UNI student, inspired by memory of sister, works to become a doctor

Nolan Ford, a biology and biochemistry double major at UNI, is trying to become a doctor at the hospital where his sister was treated for cancer as a child.


Jeff Sigmund/Photojournalist

U of I Stead Family Children’s Hospital as seen on April 13,2020

Cole Krutzfield, News Reporter

One University of Iowa Hospitals and Clinic volunteer, Nolan Ford who hopes to one day become like the UI doctors who attended to his sister, who died from cancer at nine years old.

“My sister was about 18 months old when she was first diagnosed with cancer in her spine,” Ford said. “Our family lived in Rockwell City, a small rural community in northwestern Iowa, where we had very limited access to good health care.”
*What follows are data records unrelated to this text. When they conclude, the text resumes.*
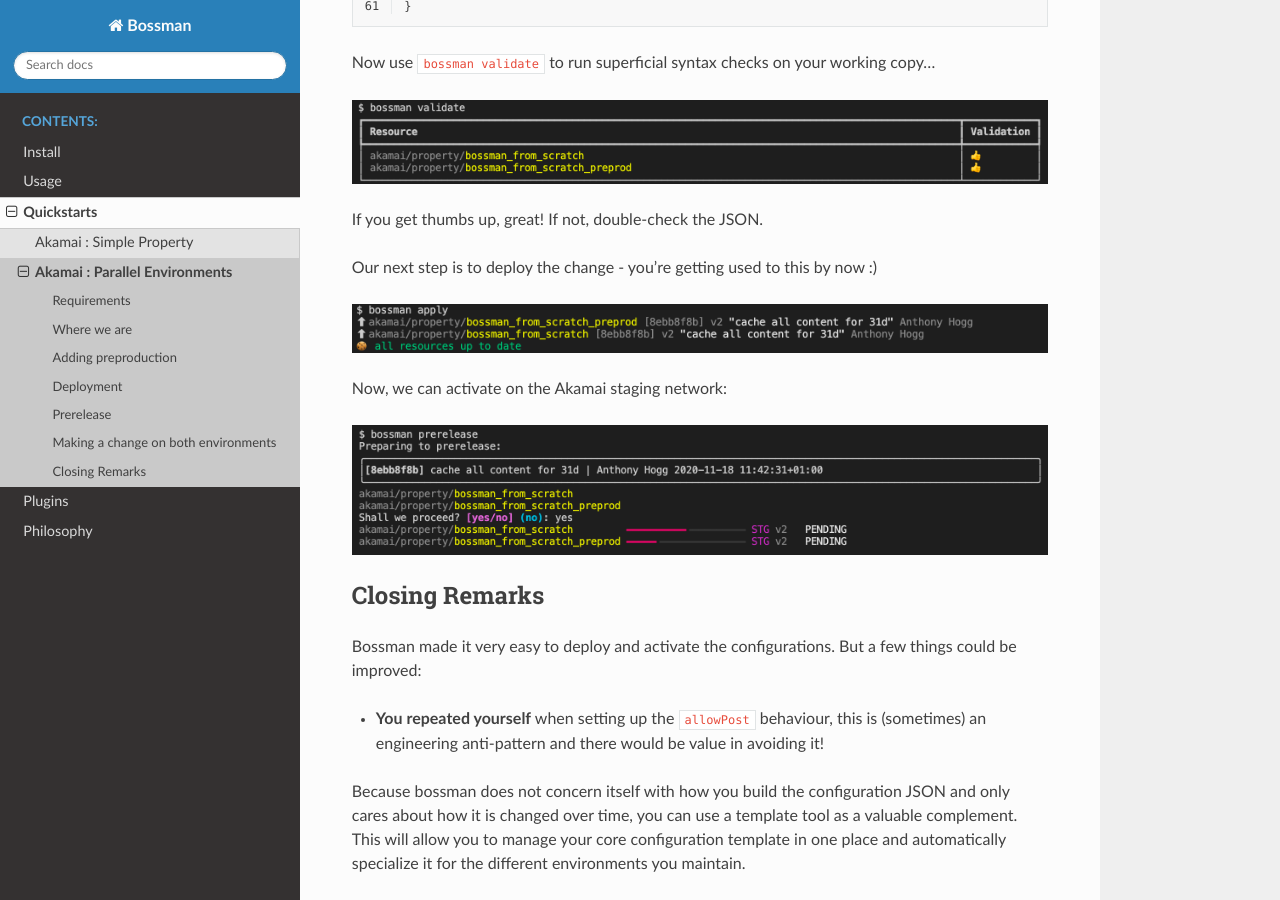
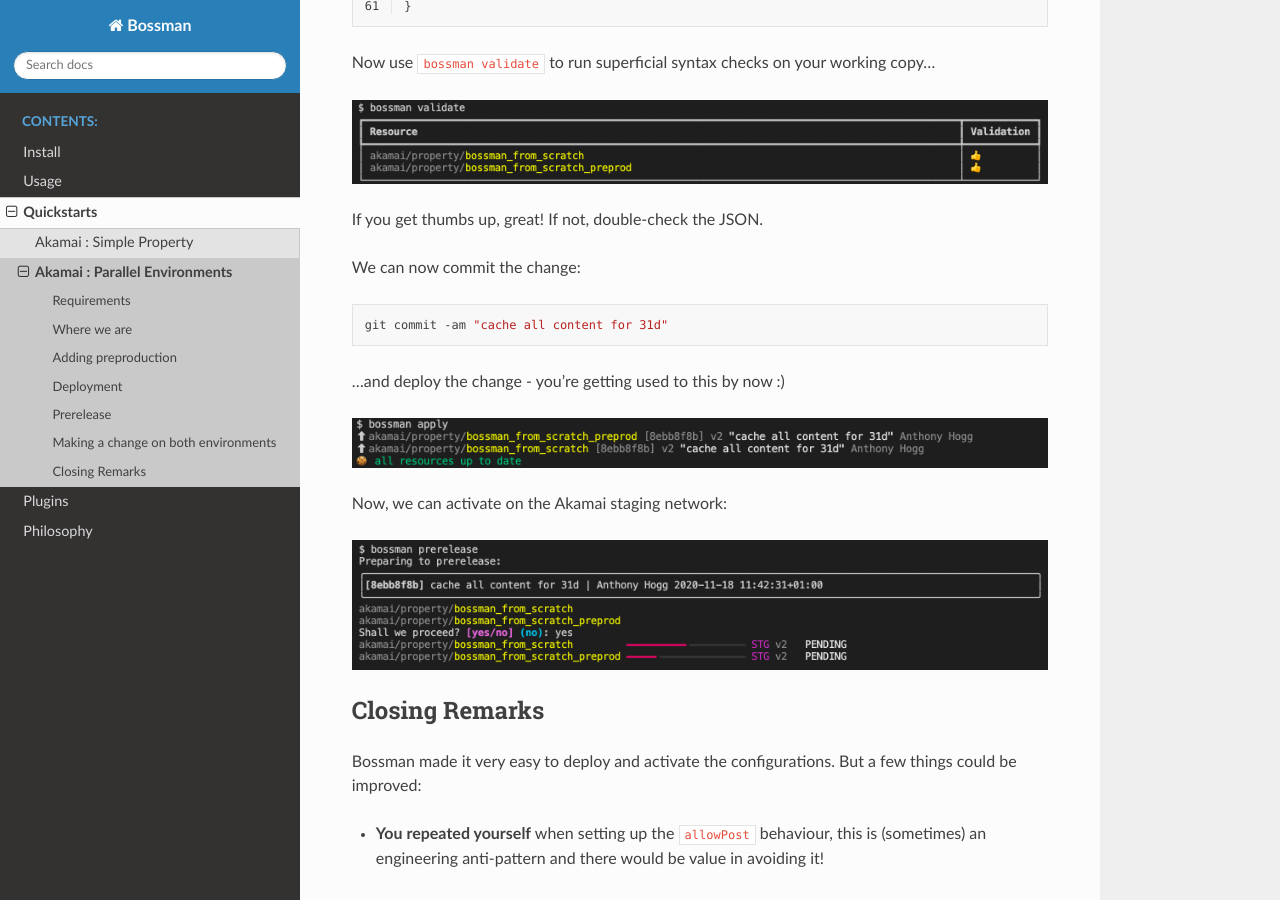
Before and after one commit to ynohat/bossman, a Sphinx documentation site: the page built from docs/quickstarts/akamai/parallel_environments.rst, in a window 1280 px wide and 900 px high, scrolled down 3616 px. Built offline with Sphinx 7.4.7 and the Read the Docs theme 2.0.0, drawn with Linux system fonts in a browser that asks for light colours.

Commit message:
docs(akamai): add missing commit instruction

```diff
--- a/docs/quickstarts/akamai/parallel_environments.rst
+++ b/docs/quickstarts/akamai/parallel_environments.rst
@@ -175,7 +175,13 @@ Now use ``bossman validate`` to run superficial syntax checks on your working co
 
 If you get thumbs up, great! If not, double-check the JSON.
 
-Our next step is to deploy the change - you're getting used to this by now :)
+We can now commit the change:
+
+.. code-block:: bash
+
+  git commit -am "cache all content for 31d"
+
+...and deploy the change - you're getting used to this by now :)
 
 .. image:: parallel_environments/apply_caching.png
 
```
His parents quit their jobs to make a continuous six-and-a-half-hour round trip between Iowa City and Rockwell City. UIHC was the only hospital sort of close that they could treat their daughter, MacKenzie.

“My family had a high level of trust of everyone at the hospital from the doctors to the nurses,” he said. “When we arrived, they did an MRI on my sister’s spine and they didn’t know what they saw, and they didn’t know how to treat it, or even diagnose it. Everybody was very doubtful that she would be able to survive.”
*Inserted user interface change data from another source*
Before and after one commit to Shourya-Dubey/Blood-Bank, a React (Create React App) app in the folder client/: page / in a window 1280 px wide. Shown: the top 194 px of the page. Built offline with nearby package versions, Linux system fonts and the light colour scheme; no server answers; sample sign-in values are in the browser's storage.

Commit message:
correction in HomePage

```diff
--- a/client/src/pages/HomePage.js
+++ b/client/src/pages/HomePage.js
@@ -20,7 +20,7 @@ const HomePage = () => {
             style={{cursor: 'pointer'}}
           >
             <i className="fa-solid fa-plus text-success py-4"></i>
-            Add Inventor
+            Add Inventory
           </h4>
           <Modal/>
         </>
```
Ford said thanks to relentless hard work, innovation, and compassion from many providers teaming up for his family, MacKenzie recovered after an unusually high dosage of radiation and chemotherapy, but soon had to fight her second battle.

“The second time she had cancer, it was when she was nine years old and it was located in her brain when they found multiple tumors while conducting an MRI test for her routine checkup,” he said.
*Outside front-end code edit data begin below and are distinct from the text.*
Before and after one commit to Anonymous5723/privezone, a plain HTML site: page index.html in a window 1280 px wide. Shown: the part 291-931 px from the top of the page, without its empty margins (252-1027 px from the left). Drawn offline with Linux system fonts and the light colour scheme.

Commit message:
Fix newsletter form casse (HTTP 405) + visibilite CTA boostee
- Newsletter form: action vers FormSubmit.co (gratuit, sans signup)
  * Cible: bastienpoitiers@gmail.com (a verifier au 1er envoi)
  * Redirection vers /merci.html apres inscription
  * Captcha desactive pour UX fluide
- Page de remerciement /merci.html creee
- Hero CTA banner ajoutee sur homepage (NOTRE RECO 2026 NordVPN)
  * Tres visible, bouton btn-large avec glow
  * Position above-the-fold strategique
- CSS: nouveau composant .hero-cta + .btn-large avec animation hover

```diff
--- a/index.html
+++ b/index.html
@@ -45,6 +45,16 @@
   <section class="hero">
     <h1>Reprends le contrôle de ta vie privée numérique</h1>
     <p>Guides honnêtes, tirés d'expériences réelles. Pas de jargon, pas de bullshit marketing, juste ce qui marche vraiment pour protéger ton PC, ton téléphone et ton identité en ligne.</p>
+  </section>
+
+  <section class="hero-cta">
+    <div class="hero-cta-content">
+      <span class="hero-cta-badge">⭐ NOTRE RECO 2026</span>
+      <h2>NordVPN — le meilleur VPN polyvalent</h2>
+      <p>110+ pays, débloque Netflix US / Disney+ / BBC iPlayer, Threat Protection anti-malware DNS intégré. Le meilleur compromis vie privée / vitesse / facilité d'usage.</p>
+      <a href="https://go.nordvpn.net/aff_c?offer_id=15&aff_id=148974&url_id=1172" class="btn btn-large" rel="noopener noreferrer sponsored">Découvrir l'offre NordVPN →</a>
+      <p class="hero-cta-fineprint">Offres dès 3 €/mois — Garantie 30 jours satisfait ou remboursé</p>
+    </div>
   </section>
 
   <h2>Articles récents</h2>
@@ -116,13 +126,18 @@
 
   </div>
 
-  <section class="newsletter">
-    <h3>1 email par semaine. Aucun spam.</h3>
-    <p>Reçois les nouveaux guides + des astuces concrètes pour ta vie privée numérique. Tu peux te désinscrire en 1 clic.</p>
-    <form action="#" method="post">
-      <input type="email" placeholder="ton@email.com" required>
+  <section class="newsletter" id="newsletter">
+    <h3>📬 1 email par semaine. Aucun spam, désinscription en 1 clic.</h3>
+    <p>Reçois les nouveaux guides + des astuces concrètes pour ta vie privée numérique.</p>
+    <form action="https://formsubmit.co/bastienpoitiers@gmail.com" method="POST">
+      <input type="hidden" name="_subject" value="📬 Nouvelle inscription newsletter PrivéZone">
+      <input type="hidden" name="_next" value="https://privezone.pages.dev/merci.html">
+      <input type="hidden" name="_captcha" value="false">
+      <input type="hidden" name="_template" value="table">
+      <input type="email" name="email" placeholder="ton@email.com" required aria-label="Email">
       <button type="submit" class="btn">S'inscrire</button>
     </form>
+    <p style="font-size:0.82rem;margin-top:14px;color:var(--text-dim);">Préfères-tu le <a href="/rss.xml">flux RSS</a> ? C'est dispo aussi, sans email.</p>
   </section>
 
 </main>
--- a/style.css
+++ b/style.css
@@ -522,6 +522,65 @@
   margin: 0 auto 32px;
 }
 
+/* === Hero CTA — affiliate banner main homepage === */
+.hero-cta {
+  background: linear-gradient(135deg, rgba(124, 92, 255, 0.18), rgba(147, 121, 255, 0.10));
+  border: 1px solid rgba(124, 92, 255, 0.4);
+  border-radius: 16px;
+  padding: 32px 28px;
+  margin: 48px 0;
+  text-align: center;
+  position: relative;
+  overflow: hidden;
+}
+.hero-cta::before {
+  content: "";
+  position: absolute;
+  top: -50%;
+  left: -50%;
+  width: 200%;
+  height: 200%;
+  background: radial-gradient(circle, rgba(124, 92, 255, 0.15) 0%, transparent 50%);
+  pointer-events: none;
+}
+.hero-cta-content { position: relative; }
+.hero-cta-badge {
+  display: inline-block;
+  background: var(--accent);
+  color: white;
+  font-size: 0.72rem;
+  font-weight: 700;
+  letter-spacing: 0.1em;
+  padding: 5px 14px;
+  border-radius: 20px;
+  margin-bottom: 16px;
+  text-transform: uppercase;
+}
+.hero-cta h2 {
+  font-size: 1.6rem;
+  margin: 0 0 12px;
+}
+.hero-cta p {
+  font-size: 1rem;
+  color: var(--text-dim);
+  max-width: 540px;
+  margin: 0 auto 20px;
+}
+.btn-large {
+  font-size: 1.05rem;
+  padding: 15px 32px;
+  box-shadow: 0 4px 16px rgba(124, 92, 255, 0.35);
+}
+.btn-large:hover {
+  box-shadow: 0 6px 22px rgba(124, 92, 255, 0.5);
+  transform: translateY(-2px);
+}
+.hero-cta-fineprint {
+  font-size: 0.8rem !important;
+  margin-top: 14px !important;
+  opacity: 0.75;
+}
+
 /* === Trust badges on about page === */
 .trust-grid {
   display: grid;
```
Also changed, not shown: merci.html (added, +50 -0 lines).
MacKenzie went back to the UI Children’s Hospital for treatment, he said, which included seven rounds of chemotherapy and went through hundreds of blood transfusions along with many neurosurgeries.

“But thanks to everyone’s hard work at UIHC, she was defying science and medicine every day,” Ford said. “In particular, Dr. Tonnouse, who kept her smiling every day, which helped inspire me to become a doctor and help change children’s cancer and give hope to people.”

Ford added that while the cancer beat her body physically, it never beat her spirit. She was unselfish and did not want anybody else to go through what she had gone through, so she had made it clear to her family that she wanted to donate her brain to the UI Carver College of Medicine for research upon her death, he said.

“As an eight-year-old, watching my sister go through that experience had helped me understand a lot about life, and about mortality vs. morbidity,” he said. “Watching her fight every day was so motivating to me as a young boy. My sister and I created so many memories at [UIHC] that they fuel me even now.”

Ford said while attending UNI in 2018, he was advised that he should try to participate in the six-week long Summer Health Professions Education Program at the UI. He decided to apply, and is currently in the program this year.

“The program is for people who are underrepresented in medicine, such as people who come from rural backgrounds, low-income households, first-generation college students, and underrepresented minorities,” said Associate Dean of Clinical Associate and Professor of Family Medicine at UIHC Denise Martinez.

Ford said the program had solidified his choice to become a doctor. He currently shadows physicians, including some that helped his sister, he said.

Professor Emeritus of Pediatrics Sue O’Dorisio, a pediatric oncologist, treated MacKenzie, and Ford will work in her lab next summer.

“We’re looking at an umbilical cord stem cells from children with cancer to see if they are able to withstand more direct forms of radiation treatment and able to avoid toxicity to the bone marrow,” O’Dorsio said.

Ford said after graduating from the University of Northern Iowa this May, he hopes to be accepted into the Carver College of Medicine and train to be a physician.

He hopes to one day deliver care to children like his sister in underrepresented rural Iowan communities, like his hometown which he grew up in.

“While some people use coffee to motivate themselves,” he said, “I remember the people at the Children’s Hospital to motivate me.”

Editor’s note: a previous version of this article stated that Ford’s sister, MacKenzie died as a toddler. She was nine years old. A previous version of this article also incorrectly stated that Sue O’Dorisio, a pediatric oncologist, worked for SHPEP. The DI apologizes for and regrets the errors.